All of the entries must be reproduced exactly, with no images carried over.

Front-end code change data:
________

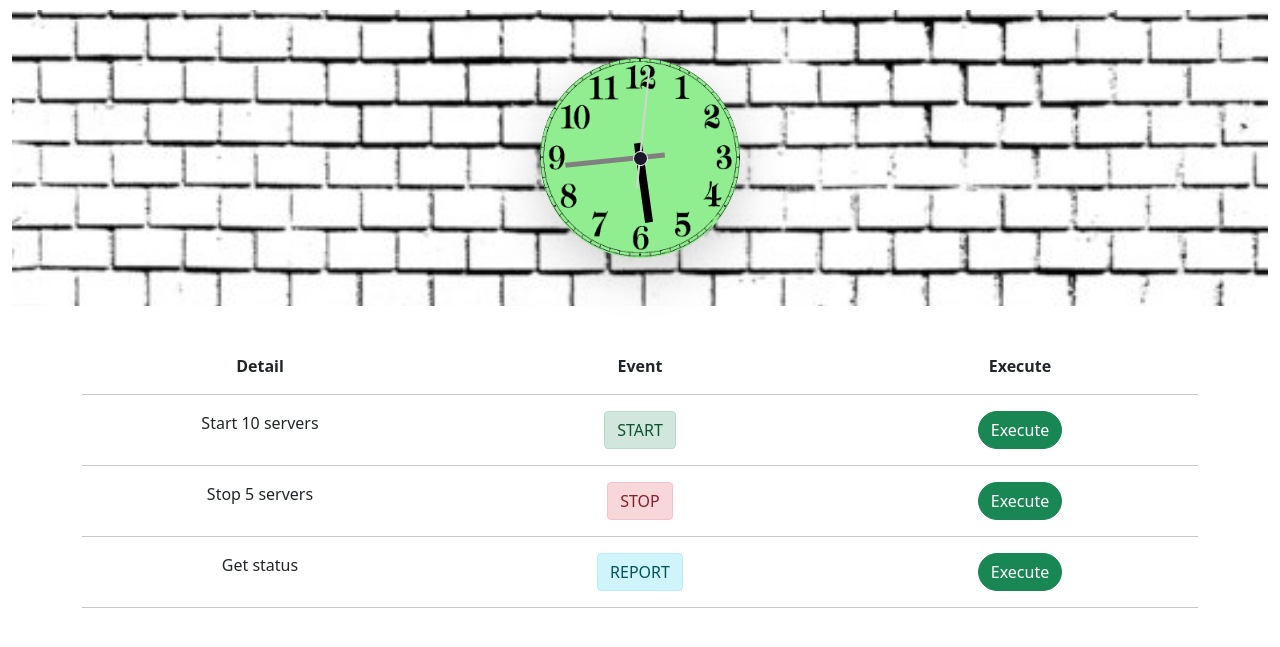
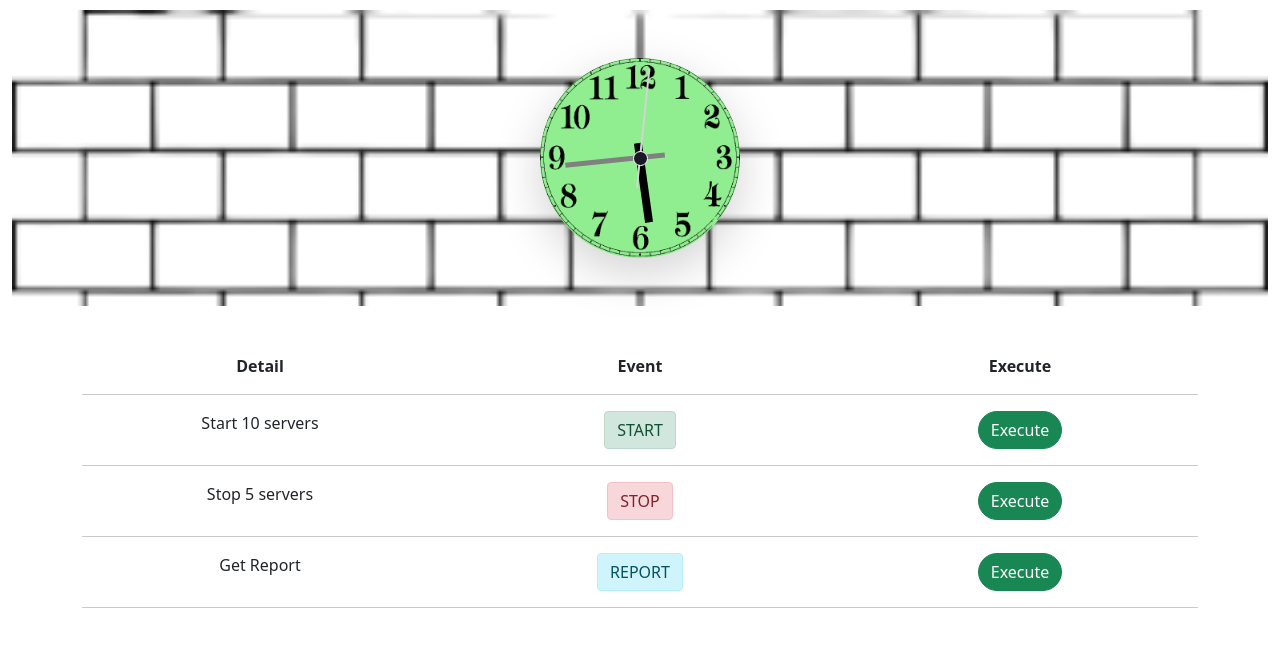
Before and after one commit to timothymadegwa/ared-interview, a Django app: page / in a window 1280 px wide. Shown: the part 86-733 px from the top of the page. Run offline with Django 3.2, Linux system fonts and the light colour scheme.

Commit message:
removed bg for wall

```diff
--- a/tracker/static/css/style.css
+++ b/tracker/static/css/style.css
@@ -1,6 +1,5 @@
-
 .wall{
-    background-image: url(../images/wall.jpg);
+    background-image: url(../images/wall.png);
     background-size: cover;
 }
 .clock{
--- a/tracker/templates/tracker/index.html
+++ b/tracker/templates/tracker/index.html
@@ -33,7 +33,7 @@
             <div class="col-4"><button class="btn btn-success rounded-pill">Execute</button></div>
         </div><hr>
         <div class="row">
-            <div class="col-4">Get status</div>
+            <div class="col-4">Get Report</div>
             <div class="col-4"><button class="btn alert-info">REPORT</button></div>
             <div class="col-4"><button class="btn btn-success rounded-pill">Execute</button></div>
         </div><hr>
```
Also changed, not shown: tracker/static/images/wall.jpg, tracker/static/images/wall.png.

________

## TASK RESULT
Before and after one commit to timothymadegwa/ared-interview, a Django app: page / in a window 1280 px wide. Shown: the part 86-733 px from the top of the page. Run offline with Django 3.2, Linux system fonts and the light colour scheme.

Commit message:
removed bg for wall

```diff
--- a/tracker/static/css/style.css
+++ b/tracker/static/css/style.css
@@ -1,6 +1,5 @@
-
 .wall{
-    background-image: url(../images/wall.jpg);
+    background-image: url(../images/wall.png);
     background-size: cover;
 }
 .clock{
--- a/tracker/templates/tracker/index.html
+++ b/tracker/templates/tracker/index.html
@@ -33,7 +33,7 @@
             <div class="col-4"><button class="btn btn-success rounded-pill">Execute</button></div>
         </div><hr>
         <div class="row">
-            <div class="col-4">Get status</div>
+            <div class="col-4">Get Report</div>
             <div class="col-4"><button class="btn alert-info">REPORT</button></div>
             <div class="col-4"><button class="btn btn-success rounded-pill">Execute</button></div>
         </div><hr>
```
Also changed, not shown: tracker/static/images/wall.jpg, tracker/static/images/wall.png.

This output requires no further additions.